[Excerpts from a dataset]
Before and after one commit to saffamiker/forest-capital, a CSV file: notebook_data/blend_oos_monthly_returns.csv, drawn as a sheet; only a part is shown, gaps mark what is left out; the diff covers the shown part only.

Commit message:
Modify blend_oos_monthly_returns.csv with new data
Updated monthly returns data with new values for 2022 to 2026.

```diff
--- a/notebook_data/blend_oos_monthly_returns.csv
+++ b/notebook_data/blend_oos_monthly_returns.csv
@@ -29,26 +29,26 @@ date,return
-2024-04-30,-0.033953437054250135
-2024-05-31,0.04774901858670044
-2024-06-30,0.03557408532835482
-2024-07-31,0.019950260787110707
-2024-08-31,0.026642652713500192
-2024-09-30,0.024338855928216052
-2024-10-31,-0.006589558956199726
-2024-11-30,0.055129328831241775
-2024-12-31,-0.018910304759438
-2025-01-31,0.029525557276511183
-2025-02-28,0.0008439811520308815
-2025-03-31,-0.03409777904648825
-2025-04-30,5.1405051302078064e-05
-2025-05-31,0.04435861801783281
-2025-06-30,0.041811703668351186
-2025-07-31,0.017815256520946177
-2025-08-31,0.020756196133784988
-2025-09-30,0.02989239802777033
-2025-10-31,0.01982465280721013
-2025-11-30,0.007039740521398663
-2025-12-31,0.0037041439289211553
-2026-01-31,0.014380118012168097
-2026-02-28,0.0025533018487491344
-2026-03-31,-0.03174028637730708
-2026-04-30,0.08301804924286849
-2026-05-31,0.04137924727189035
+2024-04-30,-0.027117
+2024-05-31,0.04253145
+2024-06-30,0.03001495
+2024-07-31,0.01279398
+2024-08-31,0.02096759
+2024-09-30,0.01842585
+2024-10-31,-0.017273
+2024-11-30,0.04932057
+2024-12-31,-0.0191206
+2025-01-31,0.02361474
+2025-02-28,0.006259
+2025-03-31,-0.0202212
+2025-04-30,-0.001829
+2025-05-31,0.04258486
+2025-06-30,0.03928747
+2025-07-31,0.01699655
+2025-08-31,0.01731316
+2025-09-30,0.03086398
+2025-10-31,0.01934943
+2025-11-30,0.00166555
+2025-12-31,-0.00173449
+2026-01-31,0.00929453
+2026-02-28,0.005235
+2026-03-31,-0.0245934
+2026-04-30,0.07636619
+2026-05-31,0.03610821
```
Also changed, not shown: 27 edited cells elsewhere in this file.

Task brief:
Check each line in the records above for the word "with". Return those that have it.

Task output:
Modify blend_oos_monthly_returns.csv with new data
Updated monthly returns data with new values for 2022 to 2026.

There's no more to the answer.